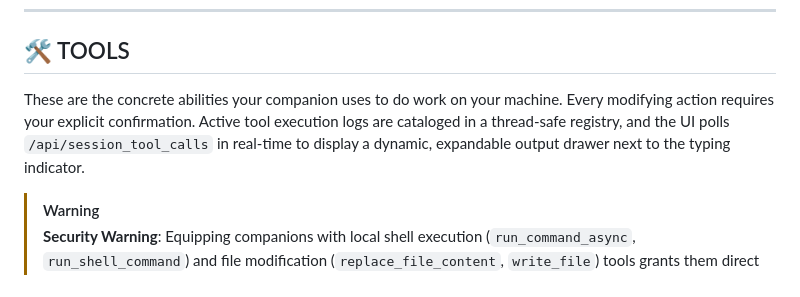
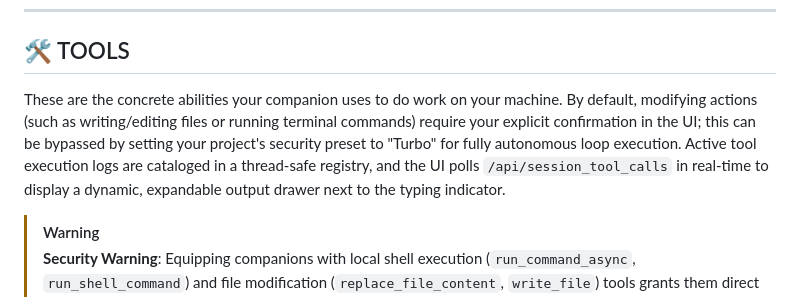
Before and after one commit to grendel116/LM-Sanctuary, a Markdown page: README.md, the part around the change. Rendered like a GitHub page.

Commit message:
Document Turbo security preset in README.md

```diff
--- a/README.md
+++ b/README.md
@@ -28,7 +28,7 @@ Here is what a Sanctuary session looks like:
 
 ## 🛠️ TOOLS
 
-These are the concrete abilities your companion uses to do work on your machine. Every modifying action requires your explicit confirmation. Active tool execution logs are cataloged in a thread-safe registry, and the UI polls `/api/session_tool_calls` in real-time to display a dynamic, expandable output drawer next to the typing indicator.
+These are the concrete abilities your companion uses to do work on your machine. By default, modifying actions (such as writing/editing files or running terminal commands) require your explicit confirmation in the UI; this can be bypassed by setting your project's security preset to "Turbo" for fully autonomous loop execution. Active tool execution logs are cataloged in a thread-safe registry, and the UI polls `/api/session_tool_calls` in real-time to display a dynamic, expandable output drawer next to the typing indicator.
 
 > [!WARNING]
 > **Security Warning**: Equipping companions with local shell execution (`run_command_async`, `run_shell_command`) and file modification (`replace_file_content`, `write_file`) tools grants them direct access to your operating system. **Be extremely wary of giving these capabilities to untrusted, malicious, or poorly aligned programs/models.** A hostile model could run arbitrary code, delete files, or steal credentials. Always review tool arguments in the approval prompt before confirming execution, and consider running the server in an isolated sandbox.
```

— EXERCISE —
Print all of the entries word for word. Omit the pictures they contain.

— YOUR SOLUTION —
Before and after one commit to grendel116/LM-Sanctuary, a Markdown page: README.md, the part around the change. Rendered like a GitHub page.

Commit message:
Document Turbo security preset in README.md

```diff
--- a/README.md
+++ b/README.md
@@ -28,7 +28,7 @@ Here is what a Sanctuary session looks like:
 
 ## 🛠️ TOOLS
 
-These are the concrete abilities your companion uses to do work on your machine. Every modifying action requires your explicit confirmation. Active tool execution logs are cataloged in a thread-safe registry, and the UI polls `/api/session_tool_calls` in real-time to display a dynamic, expandable output drawer next to the typing indicator.
+These are the concrete abilities your companion uses to do work on your machine. By default, modifying actions (such as writing/editing files or running terminal commands) require your explicit confirmation in the UI; this can be bypassed by setting your project's security preset to "Turbo" for fully autonomous loop execution. Active tool execution logs are cataloged in a thread-safe registry, and the UI polls `/api/session_tool_calls` in real-time to display a dynamic, expandable output drawer next to the typing indicator.
 
 > [!WARNING]
 > **Security Warning**: Equipping companions with local shell execution (`run_command_async`, `run_shell_command`) and file modification (`replace_file_content`, `write_file`) tools grants them direct access to your operating system. **Be extremely wary of giving these capabilities to untrusted, malicious, or poorly aligned programs/models.** A hostile model could run arbitrary code, delete files, or steal credentials. Always review tool arguments in the approval prompt before confirming execution, and consider running the server in an isolated sandbox.
```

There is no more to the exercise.